WASHINGTON: The US Food and Drug Administration's Center for Tobacco Products is seeking a firm to launch an anti-tobacco program targeting Native Americans.
The selected firm will help the Center for Tobacco Products create a communications plan for working with Native American tribes to limit the availability of tobacco products among youth, according to an RFP seen by PRWeek. The agency will develop the outreach strategy using information provided by the government about the more than 500 federally recognized Native American tribes, the RFP says.
The firm must have an understanding of Native American and government relations and know how to find information about tribal governments and programs, according to the RFP.
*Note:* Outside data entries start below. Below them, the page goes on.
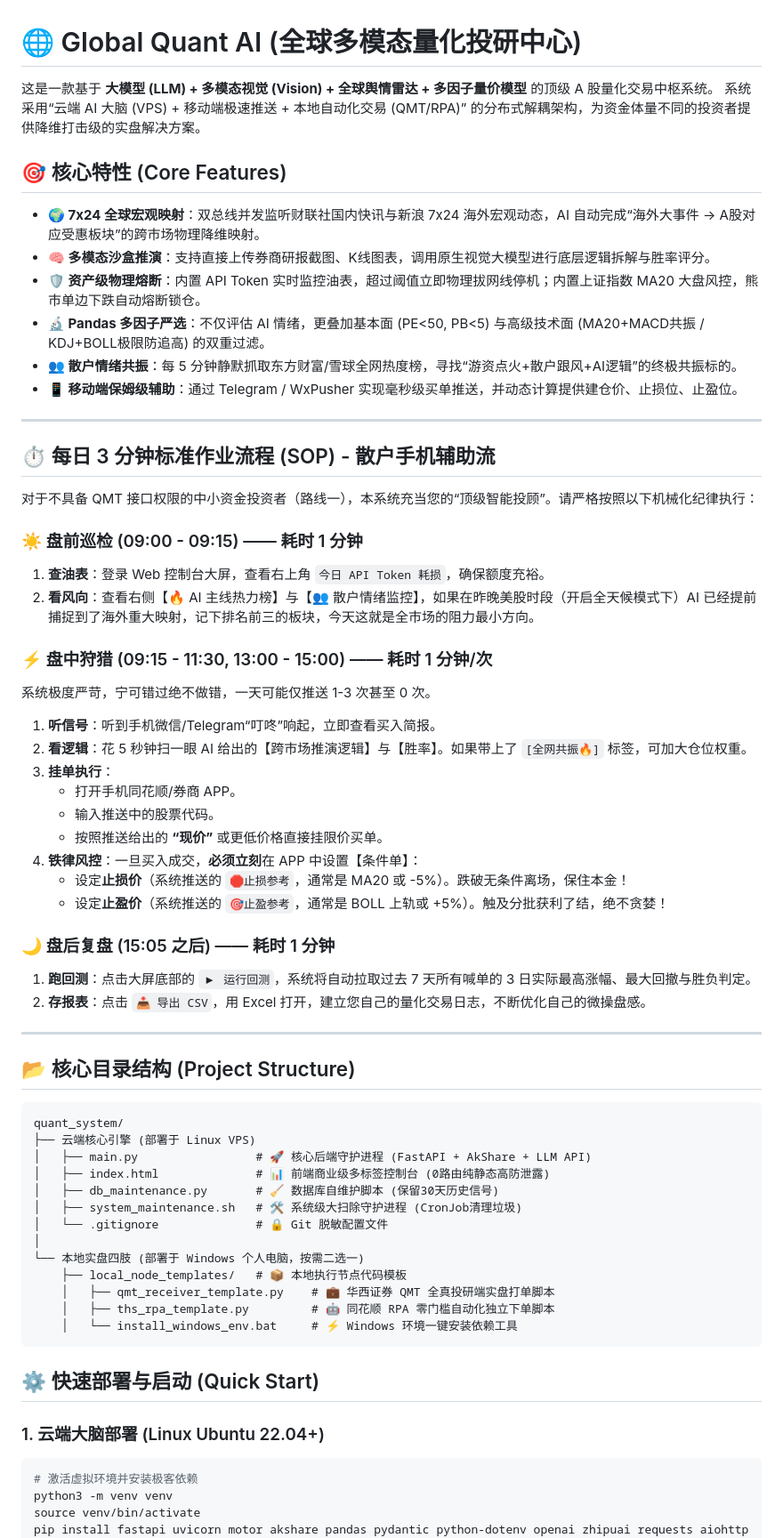
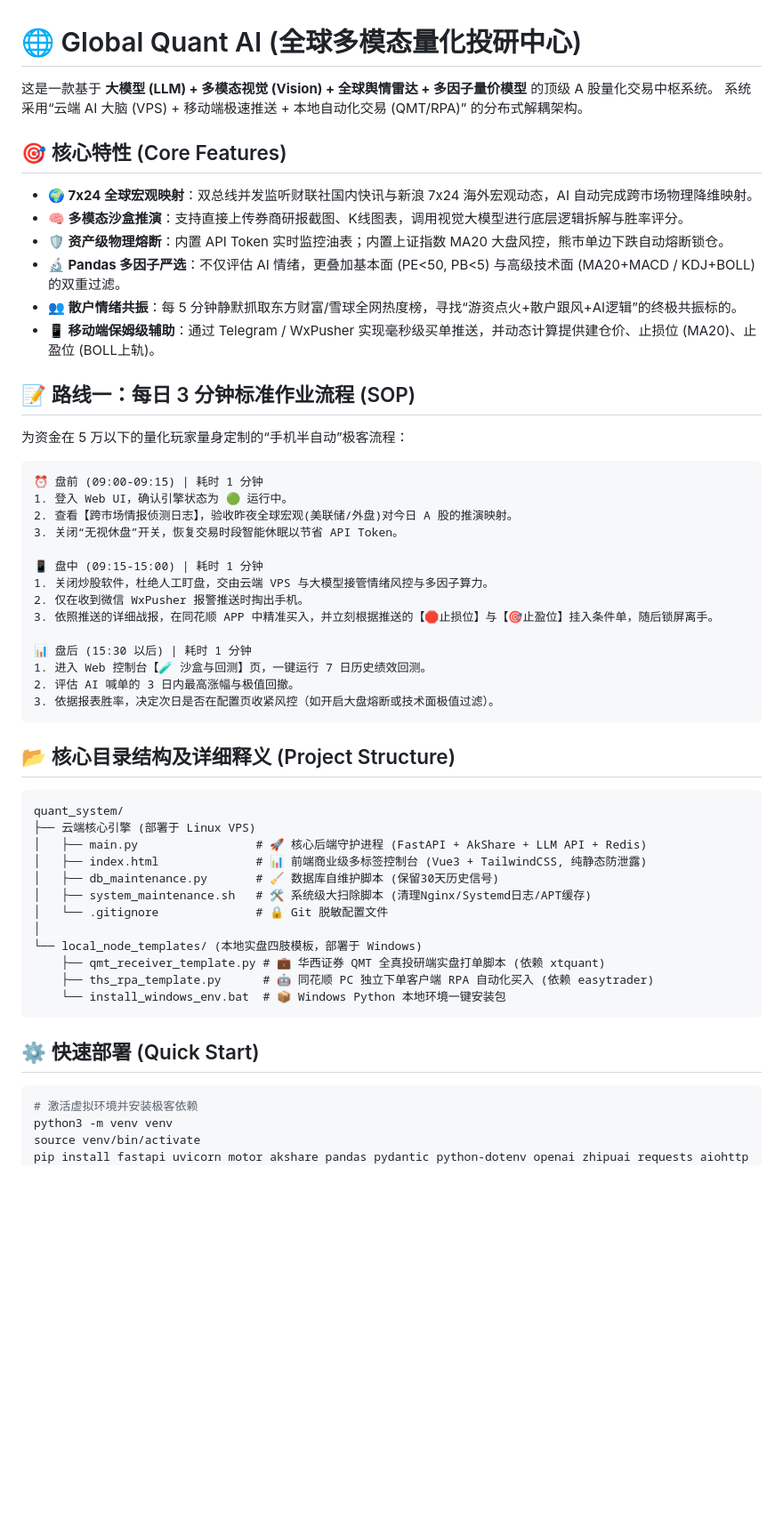
Before and after one commit to xiasummer740/quant, a Markdown page: README.md, the part around one of its changes. Shown at 89% size. GitHub-like rendering; blank space fills up the shorter version.

Commit message:
📝 Docs: Update README with Daily 3-Minute SOP and refined formatting

```diff
--- a/README.md
+++ b/README.md
@@ -1,66 +1,57 @@
 # 🌐 Global Quant AI (全球多模态量化投研中心)
 
 这是一款基于 **大模型 (LLM) + 多模态视觉 (Vision) + 全球舆情雷达 + 多因子量价模型** 的顶级 A 股量化交易中枢系统。
-系统采用“云端 AI 大脑 (VPS) + 移动端极速推送 + 本地自动化交易 (QMT/RPA)” 的分布式解耦架构，为资金体量不同的投资者提供降维打击级的实盘解决方案。
+系统采用“云端 AI 大脑 (VPS) + 移动端极速推送 + 本地自动化交易 (QMT/RPA)” 的分布式解耦架构。
 
 ## 🎯 核心特性 (Core Features)
 
-* **🌍 7x24 全球宏观映射**：双总线并发监听财联社国内快讯与新浪 7x24 海外宏观动态，AI 自动完成“海外大事件 -> A股对应受惠板块”的跨市场物理降维映射。
-* **🧠 多模态沙盒推演**：支持直接上传券商研报截图、K线图表，调用原生视觉大模型进行底层逻辑拆解与胜率评分。
-* **🛡️ 资产级物理熔断**：内置 API Token 实时监控油表，超过阈值立即物理拔网线停机；内置上证指数 MA20 大盘风控，熊市单边下跌自动熔断锁仓。
-* **🔬 Pandas 多因子严选**：不仅评估 AI 情绪，更叠加基本面 (PE<50, PB<5) 与高级技术面 (MA20+MACD共振 / KDJ+BOLL极限防追高) 的双重过滤。
+* **🌍 7x24 全球宏观映射**：双总线并发监听财联社国内快讯与新浪 7x24 海外宏观动态，AI 自动完成跨市场物理降维映射。
+* **🧠 多模态沙盒推演**：支持直接上传券商研报截图、K线图表，调用视觉大模型进行底层逻辑拆解与胜率评分。
+* **🛡️ 资产级物理熔断**：内置 API Token 实时监控油表；内置上证指数 MA20 大盘风控，熊市单边下跌自动熔断锁仓。
+* **🔬 Pandas 多因子严选**：不仅评估 AI 情绪，更叠加基本面 (PE<50, PB<5) 与高级技术面 (MA20+MACD / KDJ+BOLL) 的双重过滤。
 * **👥 散户情绪共振**：每 5 分钟静默抓取东方财富/雪球全网热度榜，寻找“游资点火+散户跟风+AI逻辑”的终极共振标的。
-* **📱 移动端保姆级辅助**：通过 Telegram / WxPusher 实现毫秒级买单推送，并动态计算提供建仓价、止损位、止盈位。
+* **📱 移动端保姆级辅助**：通过 Telegram / WxPusher 实现毫秒级买单推送，并动态计算提供建仓价、止损位 (MA20)、止盈位 (BOLL上轨)。
 
----
+## 📝 路线一：每日 3 分钟标准作业流程 (SOP)
 
-## ⏱️ 每日 3 分钟标准作业流程 (SOP) - 散户手机辅助流
+为资金在 5 万以下的量化玩家量身定制的“手机半自动”极客流程：
 
-对于不具备 QMT 接口权限的中小资金投资者（路线一），本系统充当您的“顶级智能投顾”。请严格按照以下机械化纪律执行：
+~~~text
+⏰ 盘前 (09:00-09:15) | 耗时 1 分钟
+1. 登入 Web UI，确认引擎状态为 🟢 运行中。
+2. 查看【跨市场情报侦测日志】，验收昨夜全球宏观(美联储/外盘)对今日 A 股的推演映射。
+3. 关闭“无视休盘”开关，恢复交易时段智能休眠以节省 API Token。
 
-### ☀️ 盘前巡检 (09:00 - 09:15) —— 耗时 1 分钟
-1. **查油表**：登录 Web 控制台大屏，查看右上角 `今日 API Token 耗损`，确保额度充裕。
-2. **看风向**：查看右侧【🔥 AI 主线热力榜】与【👥 散户情绪监控】，如果在昨晚美股时段（开启全天候模式下）AI 已经提前捕捉到了海外重大映射，记下排名前三的板块，今天这就是全市场的阻力最小方向。
+📱 盘中 (09:15-15:00) | 耗时 1 分钟
+1. 关闭炒股软件，杜绝人工盯盘，交由云端 VPS 与大模型接管情绪风控与多因子算力。
+2. 仅在收到微信 WxPusher 报警推送时掏出手机。
+3. 依照推送的详细战报，在同花顺 APP 中精准买入，并立刻根据推送的【🛑止损位】与【🎯止盈位】挂入条件单，随后锁屏离手。
 
-### ⚡ 盘中狩猎 (09:15 - 11:30, 13:00 - 15:00) —— 耗时 1 分钟/次
-系统极度严苛，宁可错过绝不做错，一天可能仅推送 1-3 次甚至 0 次。
-1. **听信号**：听到手机微信/Telegram“叮咚”响起，立即查看买入简报。
-2. **看逻辑**：花 5 秒钟扫一眼 AI 给出的【跨市场推演逻辑】与【胜率】。如果带上了 `[全网共振🔥]` 标签，可加大仓位权重。
-3. **挂单执行**：
-   * 打开手机同花顺/券商 APP。
-   * 输入推送中的股票代码。
-   * 按照推送给出的 **“现价”** 或更低价格直接挂限价买单。
-4. **铁律风控**：一旦买入成交，**必须立刻**在 APP 中设置【条件单】：
-   * 设定**止损价**（系统推送的 `🛑止损参考`，通常是 MA20 或 -5%）。跌破无条件离场，保住本金！
-   * 设定**止盈价**（系统推送的 `🎯止盈参考`，通常是 BOLL 上轨或 +5%）。触及分批获利了结，绝不贪婪！
+📊 盘后 (15:30 以后) | 耗时 1 分钟
+1. 进入 Web 控制台【🧪 沙盒与回测】页，一键运行 7 日历史绩效回测。
+2. 评估 AI 喊单的 3 日内最高涨幅与极值回撤。
+3. 依据报表胜率，决定次日是否在配置页收紧风控（如开启大盘熔断或技术面极值过滤）。
+~~~
 
-### 🌙 盘后复盘 (15:05 之后) —— 耗时 1 分钟
-1. **跑回测**：点击大屏底部的 `▶ 运行回测`，系统将自动拉取过去 7 天所有喊单的 3 日实际最高涨幅、最大回撤与胜负判定。
-2. **存报表**：点击 `📥 导出 CSV`，用 Excel 打开，建立您自己的量化交易日志，不断优化自己的微操盘感。
-
----
-
-## 📂 核心目录结构 (Project Structure)
+## 📂 核心目录结构及详细释义 (Project Structure)
 
 ~~~text
 quant_system/
 ├── 云端核心引擎 (部署于 Linux VPS)
-│   ├── main.py                 # 🚀 核心后端守护进程 (FastAPI + AkShare + LLM API)
-│   ├── index.html              # 📊 前端商业级多标签控制台 (0路由纯静态高防泄露)
+│   ├── main.py                 # 🚀 核心后端守护进程 (FastAPI + AkShare + LLM API + Redis)
+│   ├── index.html              # 📊 前端商业级多标签控制台 (Vue3 + TailwindCSS, 纯静态防泄露)
 │   ├── db_maintenance.py       # 🧹 数据库自维护脚本 (保留30天历史信号)
-│   ├── system_maintenance.sh   # 🛠️ 系统级大扫除守护进程 (CronJob清理垃圾)
+│   ├── system_maintenance.sh   # 🛠️ 系统级大扫除脚本 (清理Nginx/Systemd日志/APT缓存)
 │   └── .gitignore              # 🔒 Git 脱敏配置文件
 │
-└── 本地实盘四肢 (部署于 Windows 个人电脑，按需二选一)
-    ├── local_node_templates/   # 📦 本地执行节点代码模板
-    │   ├── qmt_receiver_template.py    # 💼 华西证券 QMT 全真投研端实盘打单脚本
-    │   ├── ths_rpa_template.py         # 🤖 同花顺 RPA 零门槛自动化独立下单脚本
-    │   └── install_windows_env.bat     # ⚡ Windows 环境一键安装依赖工具
+└── local_node_templates/ (本地实盘四肢模板，部署于 Windows)
+    ├── qmt_receiver_template.py # 💼 华西证券 QMT 全真投研端实盘打单脚本 (依赖 xtquant)
+    ├── ths_rpa_template.py      # 🤖 同花顺 PC 独立下单客户端 RPA 自动化买入 (依赖 easytrader)
+    └── install_windows_env.bat  # 📦 Windows Python 本地环境一键安装包
 ~~~
 
-## ⚙️ 快速部署与启动 (Quick Start)
+## ⚙️ 快速部署 (Quick Start)
 
-### 1. 云端大脑部署 (Linux Ubuntu 22.04+)
 ~~~bash
 # 激活虚拟环境并安装极客依赖
 python3 -m venv venv
```
Also changed, not shown: other parts of README.md (+0 -7 lines).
“An understanding of the history and culture of the American Indian and Alaska Native tribes, along with experience with and knowledge of tribal governments and infrastructure, is critical in establishing effective cooperation and avoiding misunderstandings,” the RFP says.
Duties will include researching tobacco retailers and manufacturers operated by tribes or located on reservations; identifying stakeholders; developing an informational campaign supporting the center's pilot retail compliance program; and distributing outreach and educational materials. The effort could include print media, TV, and radio, the RFP says.
The contract is for one year. The FDA did not disclose a budget in the RFP. Proposals are due June 11.
Last year, the FDA created a roster of firms eligible for anti-tobacco outreach projects targeting at-risk and underserved populations. The three firms were Rescue Social Change Group, Sensis, and Better World Advertising.
However, a source at one of the firms said companies not on that list will likely be able to bid on this RFP as none of the PR agencies on the roster pitched to perform outreach for American Indians.
An FDA representative said the search process is not connected to the formation of that roster.